- _PROVIDED DATA_:
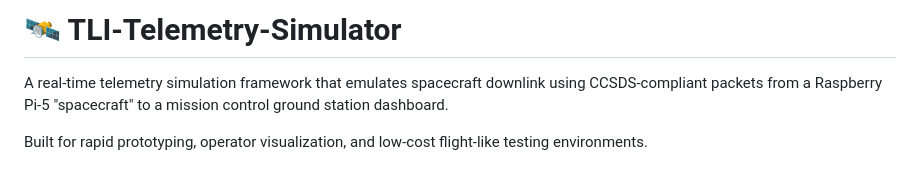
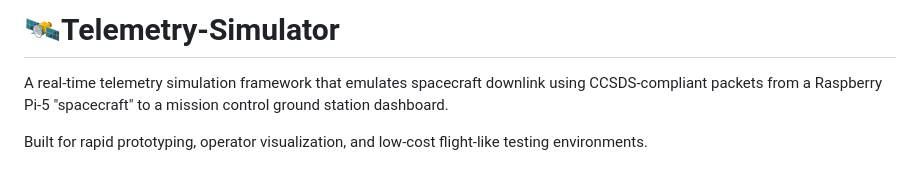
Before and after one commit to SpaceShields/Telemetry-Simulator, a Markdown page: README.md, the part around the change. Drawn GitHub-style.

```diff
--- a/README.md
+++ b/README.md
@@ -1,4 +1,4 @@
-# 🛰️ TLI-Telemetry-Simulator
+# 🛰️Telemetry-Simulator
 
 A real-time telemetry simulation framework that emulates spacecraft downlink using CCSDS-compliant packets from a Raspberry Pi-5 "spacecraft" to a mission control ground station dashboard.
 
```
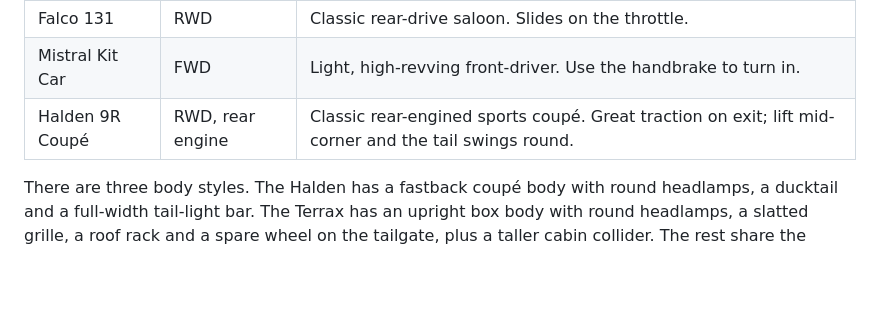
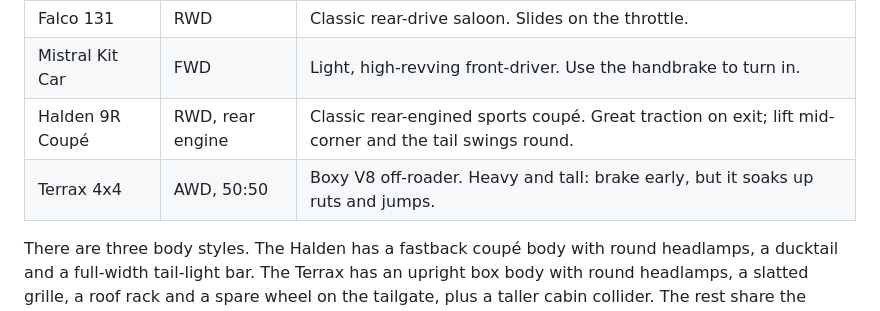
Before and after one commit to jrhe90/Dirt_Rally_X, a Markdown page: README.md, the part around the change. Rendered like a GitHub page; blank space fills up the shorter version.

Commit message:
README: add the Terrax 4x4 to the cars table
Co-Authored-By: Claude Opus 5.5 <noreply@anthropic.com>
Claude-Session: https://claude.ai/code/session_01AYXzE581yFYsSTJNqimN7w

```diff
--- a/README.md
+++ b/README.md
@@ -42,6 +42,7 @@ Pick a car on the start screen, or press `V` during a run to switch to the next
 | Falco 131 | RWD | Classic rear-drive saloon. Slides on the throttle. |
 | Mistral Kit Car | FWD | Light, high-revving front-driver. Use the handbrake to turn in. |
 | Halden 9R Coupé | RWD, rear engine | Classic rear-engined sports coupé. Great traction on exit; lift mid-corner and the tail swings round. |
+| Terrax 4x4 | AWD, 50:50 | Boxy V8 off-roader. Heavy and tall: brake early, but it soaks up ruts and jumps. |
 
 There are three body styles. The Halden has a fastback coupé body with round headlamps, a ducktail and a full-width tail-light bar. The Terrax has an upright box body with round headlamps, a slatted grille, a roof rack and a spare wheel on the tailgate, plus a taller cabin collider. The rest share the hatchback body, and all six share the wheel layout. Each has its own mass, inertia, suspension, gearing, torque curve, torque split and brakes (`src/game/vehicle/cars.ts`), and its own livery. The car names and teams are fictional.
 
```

- _TASK TO CARRY OUT_: Return the material above verbatim. Pictures are to be excluded.

- _SOLUTION FOR THIS EXERCISE_:
Before and after one commit to SpaceShields/Telemetry-Simulator, a Markdown page: README.md, the part around the change. Drawn GitHub-style.

```diff
--- a/README.md
+++ b/README.md
@@ -1,4 +1,4 @@
-# 🛰️ TLI-Telemetry-Simulator
+# 🛰️Telemetry-Simulator
 
 A real-time telemetry simulation framework that emulates spacecraft downlink using CCSDS-compliant packets from a Raspberry Pi-5 "spacecraft" to a mission control ground station dashboard.
 
```
Before and after one commit to jrhe90/Dirt_Rally_X, a Markdown page: README.md, the part around the change. Rendered like a GitHub page; blank space fills up the shorter version.

Commit message:
README: add the Terrax 4x4 to the cars table
Co-Authored-By: Claude Opus 5.5 <noreply@anthropic.com>
Claude-Session: https://claude.ai/code/session_01AYXzE581yFYsSTJNqimN7w

```diff
--- a/README.md
+++ b/README.md
@@ -42,6 +42,7 @@ Pick a car on the start screen, or press `V` during a run to switch to the next
 | Falco 131 | RWD | Classic rear-drive saloon. Slides on the throttle. |
 | Mistral Kit Car | FWD | Light, high-revving front-driver. Use the handbrake to turn in. |
 | Halden 9R Coupé | RWD, rear engine | Classic rear-engined sports coupé. Great traction on exit; lift mid-corner and the tail swings round. |
+| Terrax 4x4 | AWD, 50:50 | Boxy V8 off-roader. Heavy and tall: brake early, but it soaks up ruts and jumps. |
 
 There are three body styles. The Halden has a fastback coupé body with round headlamps, a ducktail and a full-width tail-light bar. The Terrax has an upright box body with round headlamps, a slatted grille, a roof rack and a spare wheel on the tailgate, plus a taller cabin collider. The rest share the hatchback body, and all six share the wheel layout. Each has its own mass, inertia, suspension, gearing, torque curve, torque split and brakes (`src/game/vehicle/cars.ts`), and its own livery. The car names and teams are fictional.
 
```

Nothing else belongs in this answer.